▶ [RECORDS FOR PROCESSING]:

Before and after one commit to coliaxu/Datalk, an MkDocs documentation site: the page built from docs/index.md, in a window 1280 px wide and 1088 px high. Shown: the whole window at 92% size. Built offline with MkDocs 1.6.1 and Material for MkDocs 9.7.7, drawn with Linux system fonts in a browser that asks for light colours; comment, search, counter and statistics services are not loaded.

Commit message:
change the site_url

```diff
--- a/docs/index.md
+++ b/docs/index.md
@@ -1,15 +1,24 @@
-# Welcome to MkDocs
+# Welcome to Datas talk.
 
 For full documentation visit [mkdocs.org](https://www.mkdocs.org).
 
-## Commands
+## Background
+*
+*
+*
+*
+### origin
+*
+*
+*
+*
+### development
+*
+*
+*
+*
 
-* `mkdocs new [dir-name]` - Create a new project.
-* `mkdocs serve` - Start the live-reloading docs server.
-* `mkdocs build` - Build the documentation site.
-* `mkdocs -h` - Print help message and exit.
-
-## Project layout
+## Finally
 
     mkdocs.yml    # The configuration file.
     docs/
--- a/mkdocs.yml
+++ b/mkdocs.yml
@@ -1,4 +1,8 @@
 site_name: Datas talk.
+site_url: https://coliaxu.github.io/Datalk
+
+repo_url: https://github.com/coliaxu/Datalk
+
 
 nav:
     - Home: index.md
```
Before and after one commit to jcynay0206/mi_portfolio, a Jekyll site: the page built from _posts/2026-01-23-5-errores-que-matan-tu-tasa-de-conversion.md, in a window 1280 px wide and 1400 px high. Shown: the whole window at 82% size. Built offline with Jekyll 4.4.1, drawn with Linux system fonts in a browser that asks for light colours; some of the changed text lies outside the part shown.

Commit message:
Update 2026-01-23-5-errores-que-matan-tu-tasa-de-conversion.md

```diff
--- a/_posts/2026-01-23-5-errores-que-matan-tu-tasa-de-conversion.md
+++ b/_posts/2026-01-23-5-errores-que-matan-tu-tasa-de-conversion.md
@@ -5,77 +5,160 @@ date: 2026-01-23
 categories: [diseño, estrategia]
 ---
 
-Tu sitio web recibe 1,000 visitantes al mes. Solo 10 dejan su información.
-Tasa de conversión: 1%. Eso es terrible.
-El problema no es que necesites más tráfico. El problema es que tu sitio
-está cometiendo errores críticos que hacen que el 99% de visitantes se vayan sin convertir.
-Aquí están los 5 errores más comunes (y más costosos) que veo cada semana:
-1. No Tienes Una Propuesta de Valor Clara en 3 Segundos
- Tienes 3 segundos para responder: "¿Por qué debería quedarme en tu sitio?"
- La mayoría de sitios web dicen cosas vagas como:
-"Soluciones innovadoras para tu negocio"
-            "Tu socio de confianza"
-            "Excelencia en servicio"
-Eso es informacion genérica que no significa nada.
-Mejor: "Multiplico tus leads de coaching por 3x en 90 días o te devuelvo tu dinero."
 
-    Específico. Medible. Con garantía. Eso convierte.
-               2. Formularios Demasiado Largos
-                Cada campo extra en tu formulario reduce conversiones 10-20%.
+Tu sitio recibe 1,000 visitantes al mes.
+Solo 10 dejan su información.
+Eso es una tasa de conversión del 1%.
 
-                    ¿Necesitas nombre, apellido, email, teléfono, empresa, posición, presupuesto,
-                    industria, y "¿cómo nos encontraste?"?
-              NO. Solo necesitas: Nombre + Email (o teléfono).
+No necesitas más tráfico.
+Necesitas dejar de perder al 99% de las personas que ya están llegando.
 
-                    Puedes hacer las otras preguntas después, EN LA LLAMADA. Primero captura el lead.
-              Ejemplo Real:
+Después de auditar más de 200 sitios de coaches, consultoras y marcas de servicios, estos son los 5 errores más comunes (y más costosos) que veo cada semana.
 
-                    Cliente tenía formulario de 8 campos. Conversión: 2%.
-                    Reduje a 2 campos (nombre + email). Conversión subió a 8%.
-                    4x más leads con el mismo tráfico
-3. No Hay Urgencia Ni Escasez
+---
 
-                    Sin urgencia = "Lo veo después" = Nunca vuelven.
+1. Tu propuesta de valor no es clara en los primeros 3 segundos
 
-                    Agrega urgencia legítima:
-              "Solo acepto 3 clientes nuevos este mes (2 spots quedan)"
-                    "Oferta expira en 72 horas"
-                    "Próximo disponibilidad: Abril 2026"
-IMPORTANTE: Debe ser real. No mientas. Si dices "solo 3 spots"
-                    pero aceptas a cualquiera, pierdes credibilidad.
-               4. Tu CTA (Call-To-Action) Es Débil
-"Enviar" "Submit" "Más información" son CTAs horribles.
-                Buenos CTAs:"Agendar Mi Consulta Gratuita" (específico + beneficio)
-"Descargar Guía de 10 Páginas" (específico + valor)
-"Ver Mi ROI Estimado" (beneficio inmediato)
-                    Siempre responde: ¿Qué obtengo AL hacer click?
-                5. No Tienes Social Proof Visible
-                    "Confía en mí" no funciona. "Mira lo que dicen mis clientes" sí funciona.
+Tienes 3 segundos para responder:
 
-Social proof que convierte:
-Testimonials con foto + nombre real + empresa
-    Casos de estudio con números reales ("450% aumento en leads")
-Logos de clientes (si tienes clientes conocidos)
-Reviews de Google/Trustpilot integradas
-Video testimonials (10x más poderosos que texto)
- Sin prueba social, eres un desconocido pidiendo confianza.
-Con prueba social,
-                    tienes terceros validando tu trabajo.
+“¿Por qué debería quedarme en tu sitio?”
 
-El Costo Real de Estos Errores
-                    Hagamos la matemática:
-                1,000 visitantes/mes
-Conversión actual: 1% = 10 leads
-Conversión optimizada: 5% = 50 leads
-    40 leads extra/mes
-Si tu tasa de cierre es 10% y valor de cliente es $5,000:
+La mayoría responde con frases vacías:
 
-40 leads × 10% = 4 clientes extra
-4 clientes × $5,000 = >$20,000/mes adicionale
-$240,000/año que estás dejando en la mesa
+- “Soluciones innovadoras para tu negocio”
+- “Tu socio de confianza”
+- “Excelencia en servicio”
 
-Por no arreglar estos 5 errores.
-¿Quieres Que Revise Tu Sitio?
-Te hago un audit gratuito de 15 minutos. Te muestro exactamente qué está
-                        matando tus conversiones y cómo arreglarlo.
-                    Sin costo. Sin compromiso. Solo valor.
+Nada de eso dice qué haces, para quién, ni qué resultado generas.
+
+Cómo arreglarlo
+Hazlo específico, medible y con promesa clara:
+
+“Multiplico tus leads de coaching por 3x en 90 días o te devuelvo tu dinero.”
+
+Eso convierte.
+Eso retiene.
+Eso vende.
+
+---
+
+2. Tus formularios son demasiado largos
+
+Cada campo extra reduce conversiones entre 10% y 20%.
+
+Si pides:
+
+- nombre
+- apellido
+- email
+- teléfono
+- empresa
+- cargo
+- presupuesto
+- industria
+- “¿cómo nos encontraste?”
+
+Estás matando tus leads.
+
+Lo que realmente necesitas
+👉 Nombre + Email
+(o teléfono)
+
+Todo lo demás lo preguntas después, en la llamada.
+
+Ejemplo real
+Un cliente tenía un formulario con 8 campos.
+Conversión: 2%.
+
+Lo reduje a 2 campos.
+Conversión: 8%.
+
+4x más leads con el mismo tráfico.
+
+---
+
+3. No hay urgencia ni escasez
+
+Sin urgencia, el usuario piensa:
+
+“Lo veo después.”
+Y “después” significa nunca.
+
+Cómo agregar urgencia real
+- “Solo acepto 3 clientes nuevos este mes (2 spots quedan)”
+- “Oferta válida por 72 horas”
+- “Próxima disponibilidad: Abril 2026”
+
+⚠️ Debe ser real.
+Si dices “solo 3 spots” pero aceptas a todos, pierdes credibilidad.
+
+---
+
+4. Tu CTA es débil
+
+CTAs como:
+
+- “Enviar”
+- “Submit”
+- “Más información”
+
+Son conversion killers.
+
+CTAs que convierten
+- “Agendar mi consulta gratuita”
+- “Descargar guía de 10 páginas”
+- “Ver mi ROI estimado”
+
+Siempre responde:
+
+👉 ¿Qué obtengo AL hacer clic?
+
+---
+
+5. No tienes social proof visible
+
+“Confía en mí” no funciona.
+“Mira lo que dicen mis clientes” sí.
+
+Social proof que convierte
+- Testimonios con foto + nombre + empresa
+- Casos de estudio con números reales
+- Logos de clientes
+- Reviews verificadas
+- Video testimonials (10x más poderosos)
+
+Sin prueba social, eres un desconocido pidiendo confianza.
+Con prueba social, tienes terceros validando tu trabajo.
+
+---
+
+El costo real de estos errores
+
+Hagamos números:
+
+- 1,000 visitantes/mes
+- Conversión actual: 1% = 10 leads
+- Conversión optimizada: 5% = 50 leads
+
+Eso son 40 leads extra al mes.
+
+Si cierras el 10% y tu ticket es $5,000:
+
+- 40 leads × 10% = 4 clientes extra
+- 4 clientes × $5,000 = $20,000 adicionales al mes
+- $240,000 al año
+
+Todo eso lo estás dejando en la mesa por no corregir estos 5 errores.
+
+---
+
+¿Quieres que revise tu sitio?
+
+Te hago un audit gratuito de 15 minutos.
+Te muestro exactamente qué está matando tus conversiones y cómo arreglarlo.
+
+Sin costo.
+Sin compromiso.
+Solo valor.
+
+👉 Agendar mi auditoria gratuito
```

▶ [TASK]: Look through the entries above and copy each line that has "gratuito" in it.

▶ [WRITTEN RESPONSE]:
-Te hago un audit gratuito de 15 minutos. Te muestro exactamente qué está
+Te hago un audit gratuito de 15 minutos.
+👉 Agendar mi auditoria gratuito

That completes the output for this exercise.